───── Information shown

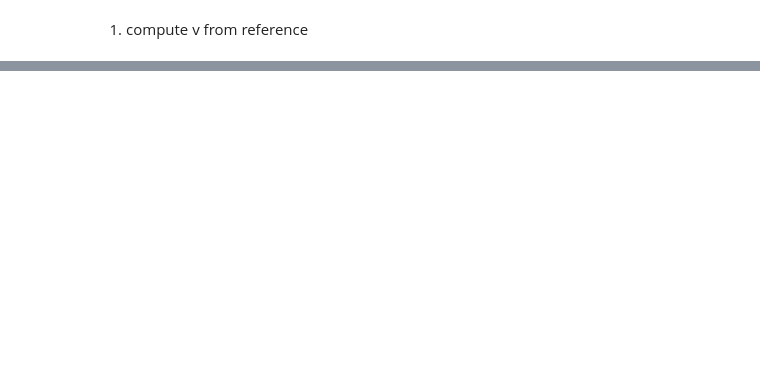
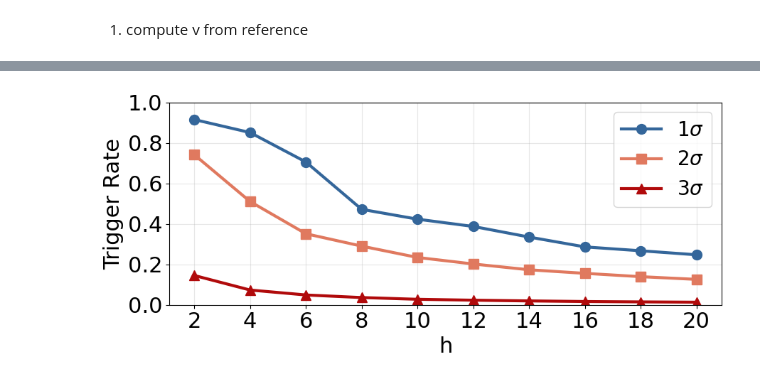
Before and after one commit to SafeNetIoT/LANTERN, a Jupyter notebook: calibration/calibration.ipynb, the cells around one changed output, grey strips where cells are left out. Cells and saved outputs as stored; diff of their text form; code cells hidden in the pictures; blank space fills up the shorter version.

Commit message:
calibration

```diff
--- a/calibration/calibration.ipynb
+++ b/calibration/calibration.ipynb
@@ -207,7 +207,7 @@ def evaluate(z, f1, nu, h):
         "avg_f1_before_trigger": avg_f1_before,
     }
 # %%
-h_list = [2, 4, 6, 8, 10, 15, 20]
+h_list = [2, 4, 6, 8, 10, 12, 14, 16, 18, 20]
 
 results = []
 
@@ -244,14 +243,0 @@ print(res_df.sort_values(["nu_name", "h"]))
-# %%
-import matplotlib.pyplot as plt
-
-plt.figure()
-
-for nu_name in res_df["nu_name"].unique():
-    sub = res_df[res_df["nu_name"] == nu_name]
-    plt.plot(sub["h"], sub["trigger_rate"], marker="o", label=nu_name)
-
-plt.xlabel("h")
-plt.ylabel("trigger_rate")
-plt.title("Trigger Rate vs h")
-plt.legend()
-plt.show()
@@ -259,0 +244,65 @@ plt.show()
+# %%
+import matplotlib.pyplot as plt
+
+# --- Style config ---
+FIG_SIZE = (9, 4)
+FONT_LABEL = 22
+FONT_TICK = 22
+FONT_LEGEND = 20
+FONT_TITLE = 22
+
+COLORS = {
+    "1sigma": "#34669A",
+    "2sigma": "#E0795F",
+    "3sigma": "#B00A0B",
+}
+
+LABEL_MAP = {
+    "1sigma": r"$1\sigma$",
+    "2sigma": r"$2\sigma$",
+    "3sigma": r"$3\sigma$",
+}
+
+# NEW: marker styles
+MARKERS = {
+    "1sigma": "o",   # circle
+    "2sigma": "s",   # square
+    "3sigma": "^",   # triangle
+}
+
+# --- Plot ---
+plt.figure(figsize=FIG_SIZE)
+
+for nu_name in sorted(res_df["nu_name"].unique()):
+    sub = res_df[res_df["nu_name"] == nu_name]
+    plt.plot(
+        sub["h"],
+        sub["trigger_rate"],
+        marker=MARKERS.get(nu_name, "o"),
+        linewidth=3,
+        markersize=10,
+        color=COLORS.get(nu_name, None),
+        label=LABEL_MAP[nu_name]
+    )
+
+# --- Labels ---
+plt.xlabel("h", fontsize=FONT_LABEL)
+plt.ylabel("Trigger Rate", fontsize=FONT_LABEL)
+
+# --- Ticks ---
+plt.xticks(fontsize=FONT_TICK)
+plt.xticks(h_list)
+plt.yticks(fontsize=FONT_TICK)
+
+# --- Legend ---
+plt.legend(fontsize=FONT_LEGEND)
+
+# --- Grid ---
+plt.grid(alpha=0.3)
+
+plt.ylim(0, 1)
+plt.tight_layout()
+plt.savefig("../data/figs/rq3_calibration_overview.pdf", bbox_inches="tight")
+plt.show()
+# %% [output]
+[figure, added]
```
Also changed, not shown: parts of 11 cells of this notebook, 36 other files.
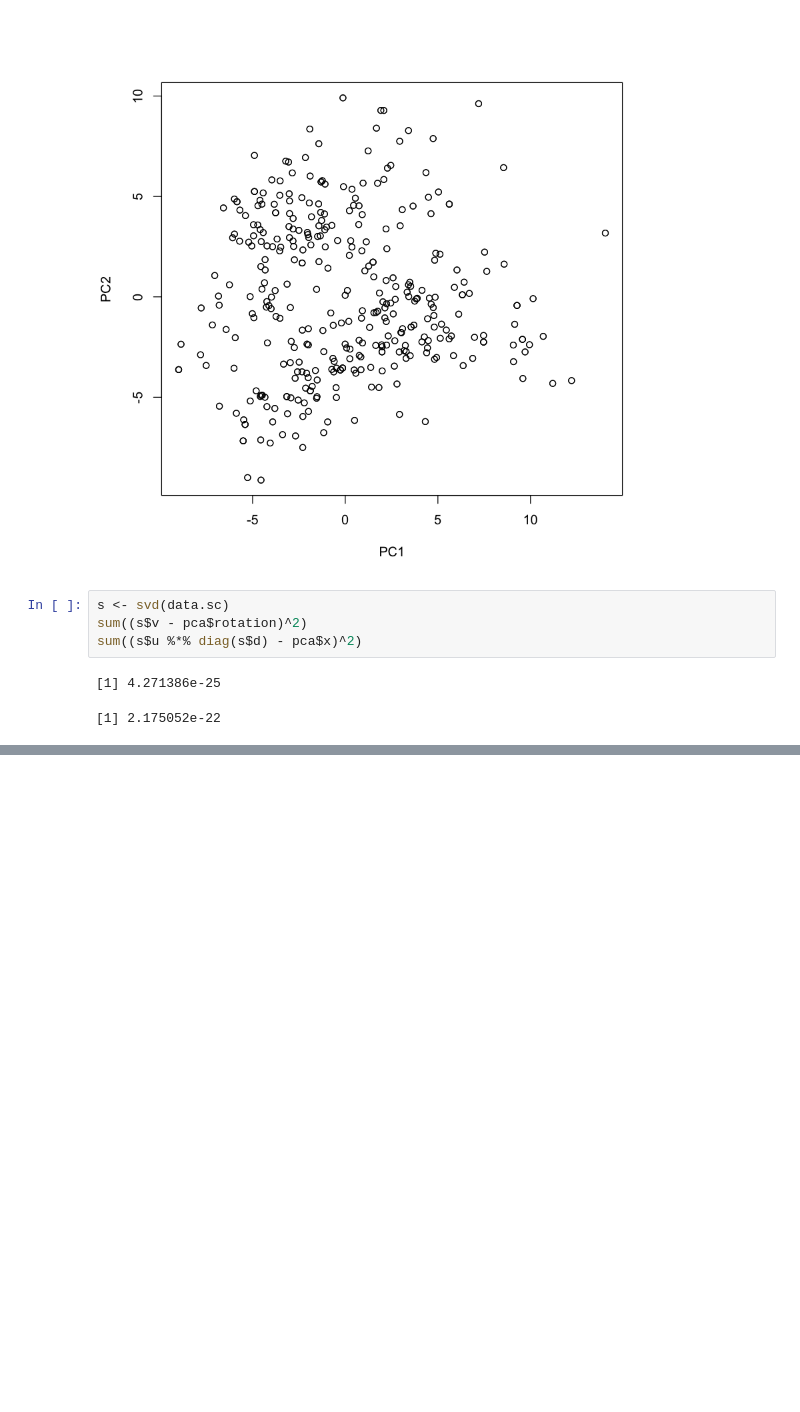
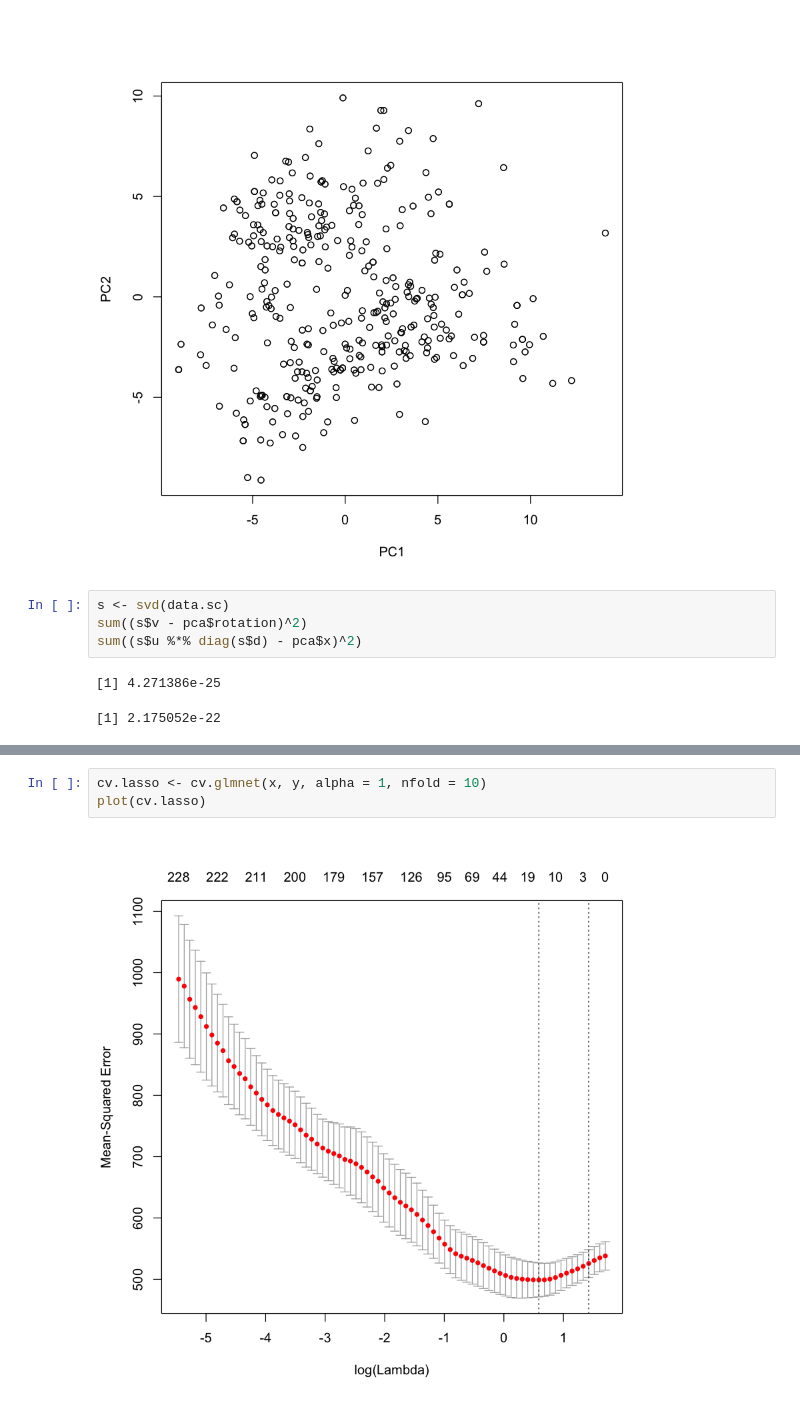
Before and after one commit to Alicia-max/BIO322-Regression, a Jupyter notebook: src/Exploration.ipynb, the cells around one changed output, grey strips where cells are left out. Drawn from its saved outputs; the diff is of its cells as text; blank space fills up the shorter version.

```diff
--- a/src/Exploration.ipynb
+++ b/src/Exploration.ipynb
@@ -80,0 +150,5 @@ sum((s$u %*% diag(s$d) - pca$x)^2)
+# %%
+cv.lasso <- cv.glmnet(x, y, alpha = 1, nfold = 10)
+plot(cv.lasso)
+# %% [output]
+[figure, added]
```
Also changed, not shown: parts of 9 cells of this notebook.
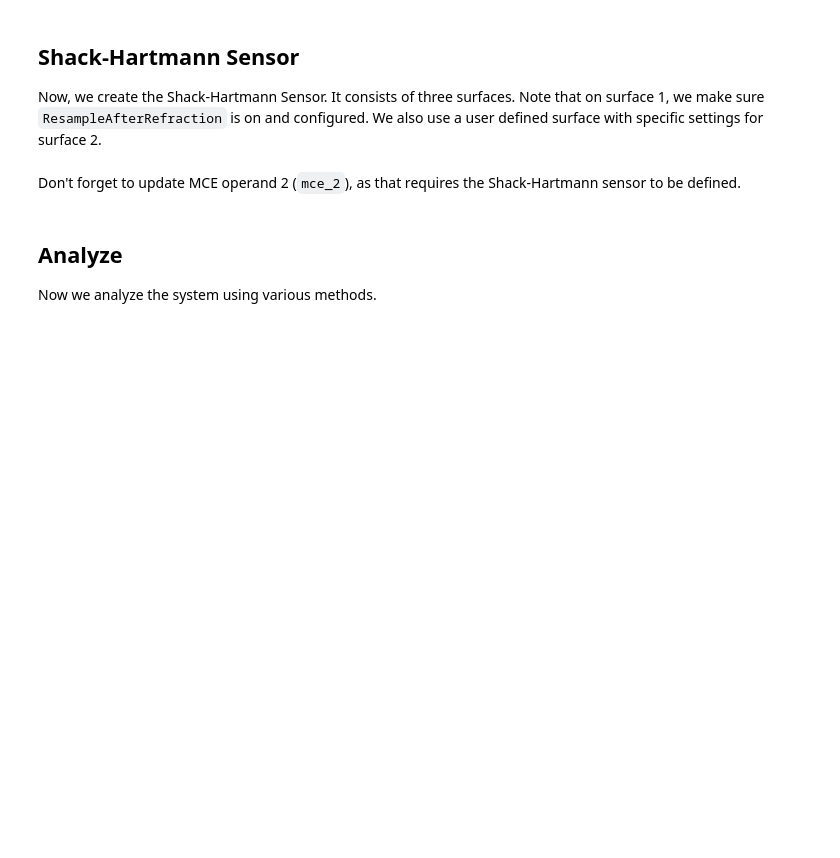
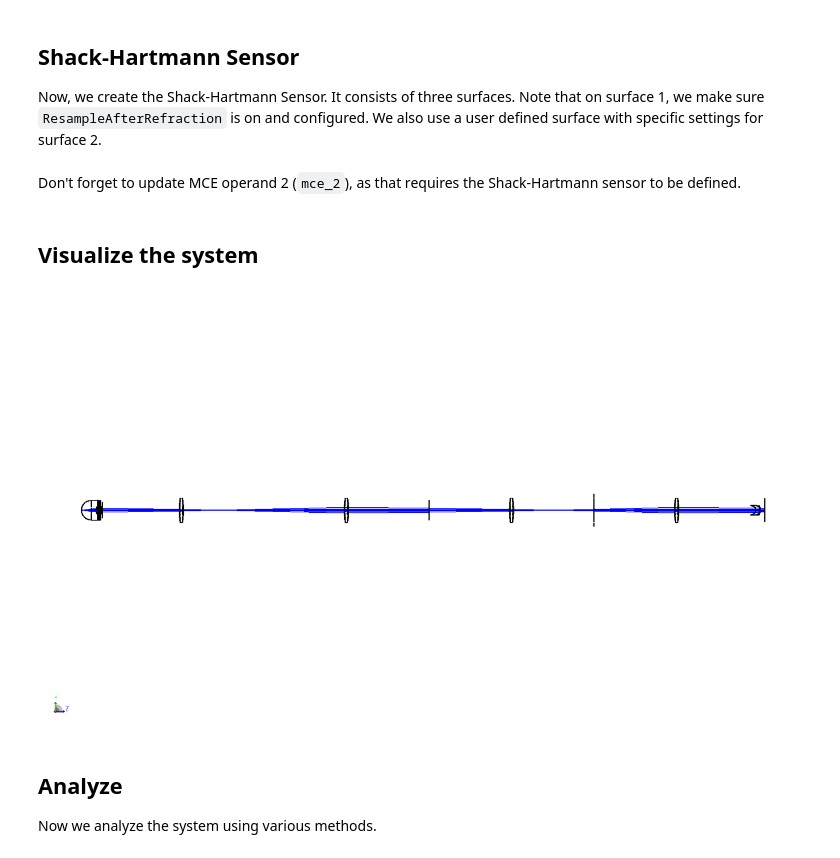
Before and after one commit to MREYE-LUMC/ZOSPy, a Jupyter notebook: examples/Modelling of a Shack-Hartmann Sensor for eye aberration evaluation/3_Model_SH_updated.ipynb, the cells around one changed output. Cells and saved outputs as stored; diff of their text form; code cells hidden in the pictures; blank space fills up the shorter version.

```diff
--- a/examples/Modelling of a Shack-Hartmann Sensor for eye aberration evaluation/3_Model_SH_updated.ipynb
+++ b/examples/Modelling of a Shack-Hartmann Sensor for eye aberration evaluation/3_Model_SH_updated.ipynb
@@ -447,6 +449,24 @@ Don't forget to update MCE operand 2 (`mce_2`), as that requires the Shack-Hartm
 # %%
 mce_2.Param1 = s_hs_1.SurfaceNumber - 1  # minus 1 as param 1 omits object in list
 mce_2.Param2 = s_hs_2.SurfaceNumber
+# %% [markdown]
+## Visualize the system
+# %%
+draw3d = zp.analyses.systemviewers.viewer_3d(
+    oss,
+    number_of_rays=7,
+    hide_x_bars=True,
+    surface_line_thickness="Thick",
+    ray_line_thickness="Thick")
+
+if zos.version < (24, 1, 0):
+    warn("Exporting the 3D viewer data is not available for this version of OpticStudio.")
+else:
+    plt.figure(figsize=(20, 10))
+    plt.imshow(draw3d.Data)
+    plt.axis("off")
+# %% [output]
+[figure, added]
 # %% [markdown]
 ## Analyze
 
```
Also changed, not shown: parts of 5 cells of this notebook, 2 other files.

──────────

- _Task to carry out_: Would you print the whole listing exactly, omitting the pictures?

- _Response box_:
Before and after one commit to SafeNetIoT/LANTERN, a Jupyter notebook: calibration/calibration.ipynb, the cells around one changed output, grey strips where cells are left out. Cells and saved outputs as stored; diff of their text form; code cells hidden in the pictures; blank space fills up the shorter version.

Commit message:
calibration

```diff
--- a/calibration/calibration.ipynb
+++ b/calibration/calibration.ipynb
@@ -207,7 +207,7 @@ def evaluate(z, f1, nu, h):
         "avg_f1_before_trigger": avg_f1_before,
     }
 # %%
-h_list = [2, 4, 6, 8, 10, 15, 20]
+h_list = [2, 4, 6, 8, 10, 12, 14, 16, 18, 20]
 
 results = []
 
@@ -244,14 +243,0 @@ print(res_df.sort_values(["nu_name", "h"]))
-# %%
-import matplotlib.pyplot as plt
-
-plt.figure()
-
-for nu_name in res_df["nu_name"].unique():
-    sub = res_df[res_df["nu_name"] == nu_name]
-    plt.plot(sub["h"], sub["trigger_rate"], marker="o", label=nu_name)
-
-plt.xlabel("h")
-plt.ylabel("trigger_rate")
-plt.title("Trigger Rate vs h")
-plt.legend()
-plt.show()
@@ -259,0 +244,65 @@ plt.show()
+# %%
+import matplotlib.pyplot as plt
+
+# --- Style config ---
+FIG_SIZE = (9, 4)
+FONT_LABEL = 22
+FONT_TICK = 22
+FONT_LEGEND = 20
+FONT_TITLE = 22
+
+COLORS = {
+    "1sigma": "#34669A",
+    "2sigma": "#E0795F",
+    "3sigma": "#B00A0B",
+}
+
+LABEL_MAP = {
+    "1sigma": r"$1\sigma$",
+    "2sigma": r"$2\sigma$",
+    "3sigma": r"$3\sigma$",
+}
+
+# NEW: marker styles
+MARKERS = {
+    "1sigma": "o",   # circle
+    "2sigma": "s",   # square
+    "3sigma": "^",   # triangle
+}
+
+# --- Plot ---
+plt.figure(figsize=FIG_SIZE)
+
+for nu_name in sorted(res_df["nu_name"].unique()):
+    sub = res_df[res_df["nu_name"] == nu_name]
+    plt.plot(
+        sub["h"],
+        sub["trigger_rate"],
+        marker=MARKERS.get(nu_name, "o"),
+        linewidth=3,
+        markersize=10,
+        color=COLORS.get(nu_name, None),
+        label=LABEL_MAP[nu_name]
+    )
+
+# --- Labels ---
+plt.xlabel("h", fontsize=FONT_LABEL)
+plt.ylabel("Trigger Rate", fontsize=FONT_LABEL)
+
+# --- Ticks ---
+plt.xticks(fontsize=FONT_TICK)
+plt.xticks(h_list)
+plt.yticks(fontsize=FONT_TICK)
+
+# --- Legend ---
+plt.legend(fontsize=FONT_LEGEND)
+
+# --- Grid ---
+plt.grid(alpha=0.3)
+
+plt.ylim(0, 1)
+plt.tight_layout()
+plt.savefig("../data/figs/rq3_calibration_overview.pdf", bbox_inches="tight")
+plt.show()
+# %% [output]
+[figure, added]
```
Also changed, not shown: parts of 11 cells of this notebook, 36 other files.
Before and after one commit to Alicia-max/BIO322-Regression, a Jupyter notebook: src/Exploration.ipynb, the cells around one changed output, grey strips where cells are left out. Drawn from its saved outputs; the diff is of its cells as text; blank space fills up the shorter version.

```diff
--- a/src/Exploration.ipynb
+++ b/src/Exploration.ipynb
@@ -80,0 +150,5 @@ sum((s$u %*% diag(s$d) - pca$x)^2)
+# %%
+cv.lasso <- cv.glmnet(x, y, alpha = 1, nfold = 10)
+plot(cv.lasso)
+# %% [output]
+[figure, added]
```
Also changed, not shown: parts of 9 cells of this notebook.
Before and after one commit to MREYE-LUMC/ZOSPy, a Jupyter notebook: examples/Modelling of a Shack-Hartmann Sensor for eye aberration evaluation/3_Model_SH_updated.ipynb, the cells around one changed output. Cells and saved outputs as stored; diff of their text form; code cells hidden in the pictures; blank space fills up the shorter version.

```diff
--- a/examples/Modelling of a Shack-Hartmann Sensor for eye aberration evaluation/3_Model_SH_updated.ipynb
+++ b/examples/Modelling of a Shack-Hartmann Sensor for eye aberration evaluation/3_Model_SH_updated.ipynb
@@ -447,6 +449,24 @@ Don't forget to update MCE operand 2 (`mce_2`), as that requires the Shack-Hartm
 # %%
 mce_2.Param1 = s_hs_1.SurfaceNumber - 1  # minus 1 as param 1 omits object in list
 mce_2.Param2 = s_hs_2.SurfaceNumber
+# %% [markdown]
+## Visualize the system
+# %%
+draw3d = zp.analyses.systemviewers.viewer_3d(
+    oss,
+    number_of_rays=7,
+    hide_x_bars=True,
+    surface_line_thickness="Thick",
+    ray_line_thickness="Thick")
+
+if zos.version < (24, 1, 0):
+    warn("Exporting the 3D viewer data is not available for this version of OpticStudio.")
+else:
+    plt.figure(figsize=(20, 10))
+    plt.imshow(draw3d.Data)
+    plt.axis("off")
+# %% [output]
+[figure, added]
 # %% [markdown]
 ## Analyze
 
```
Also changed, not shown: parts of 5 cells of this notebook, 2 other files.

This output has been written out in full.